What to work on ::
Whenever the word "butadiene" appears in a line of the listing, copy that line.

"""

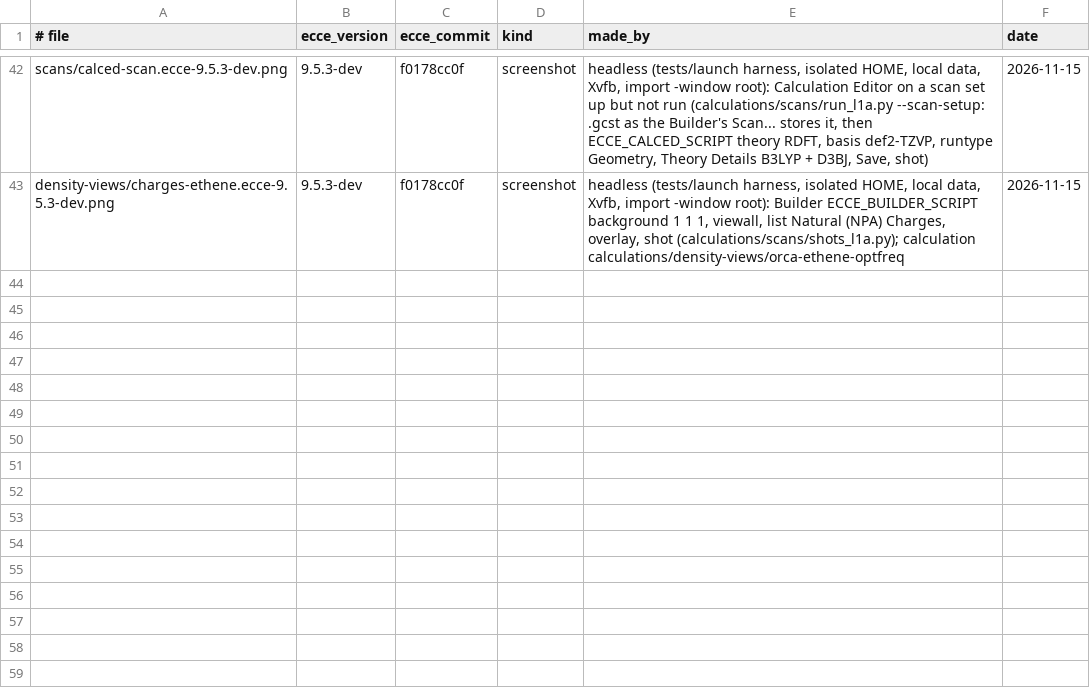
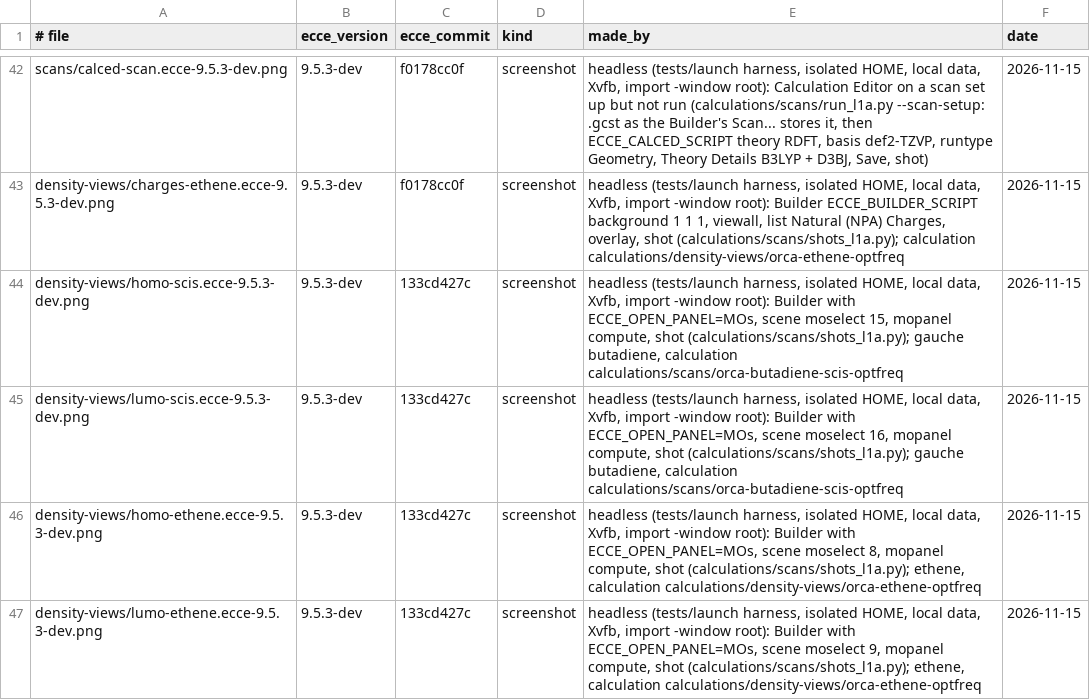
Before and after one commit to FriendsofECCE/ecce-by-example, a TSV file: figures/MANIFEST.tsv, drawn as a sheet; only a part is shown, gaps mark what is left out.

```diff
--- a/figures/MANIFEST.tsv
+++ b/figures/MANIFEST.tsv
@@ -43 +43,5 @@ scans/calced-scan.ecce-9.5.3-dev.png	9.5.3-dev	f0178cc0f	screenshot	headless (te
 density-views/charges-ethene.ecce-9.5.3-dev.png	9.5.3-dev	f0178cc0f	screenshot	headless (tests/launch harness, isolated HOME, local data, Xvfb, import -window root): Builder ECCE_BUILDER_SCRIPT background 1 1 1, viewall, list Natural (NPA) Charges, overlay, shot (calculations/scans/shots_l1a.py); calculation calculations/density-views/orca-ethene-optfreq	2026-11-15
+density-views/homo-scis.ecce-9.5.3-dev.png	9.5.3-dev	133cd427c	screenshot	headless (tests/launch harness, isolated HOME, local data, Xvfb, import -window root): Builder with ECCE_OPEN_PANEL=MOs, scene moselect 15, mopanel compute, shot (calculations/scans/shots_l1a.py); gauche butadiene, calculation calculations/scans/orca-butadiene-scis-optfreq	2026-11-15
+density-views/lumo-scis.ecce-9.5.3-dev.png	9.5.3-dev	133cd427c	screenshot	headless (tests/launch harness, isolated HOME, local data, Xvfb, import -window root): Builder with ECCE_OPEN_PANEL=MOs, scene moselect 16, mopanel compute, shot (calculations/scans/shots_l1a.py); gauche butadiene, calculation calculations/scans/orca-butadiene-scis-optfreq	2026-11-15
+density-views/homo-ethene.ecce-9.5.3-dev.png	9.5.3-dev	133cd427c	screenshot	headless (tests/launch harness, isolated HOME, local data, Xvfb, import -window root): Builder with ECCE_OPEN_PANEL=MOs, scene moselect 8, mopanel compute, shot (calculations/scans/shots_l1a.py); ethene, calculation calculations/density-views/orca-ethene-optfreq	2026-11-15
+density-views/lumo-ethene.ecce-9.5.3-dev.png	9.5.3-dev	133cd427c	screenshot	headless (tests/launch harness, isolated HOME, local data, Xvfb, import -window root): Builder with ECCE_OPEN_PANEL=MOs, scene moselect 9, mopanel compute, shot (calculations/scans/shots_l1a.py); ethene, calculation calculations/density-views/orca-ethene-optfreq	2026-11-15
```
Also changed, not shown: 4 other files.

"""

Solution ::
+density-views/homo-scis.ecce-9.5.3-dev.png	9.5.3-dev	133cd427c	screenshot	headless (tests/launch harness, isolated HOME, local data, Xvfb, import -window root): Builder with ECCE_OPEN_PANEL=MOs, scene moselect 15, mopanel compute, shot (calculations/scans/shots_l1a.py); gauche butadiene, calculation calculations/scans/orca-butadiene-scis-optfreq	2026-11-15
+density-views/lumo-scis.ecce-9.5.3-dev.png	9.5.3-dev	133cd427c	screenshot	headless (tests/launch harness, isolated HOME, local data, Xvfb, import -window root): Builder with ECCE_OPEN_PANEL=MOs, scene moselect 16, mopanel compute, shot (calculations/scans/shots_l1a.py); gauche butadiene, calculation calculations/scans/orca-butadiene-scis-optfreq	2026-11-15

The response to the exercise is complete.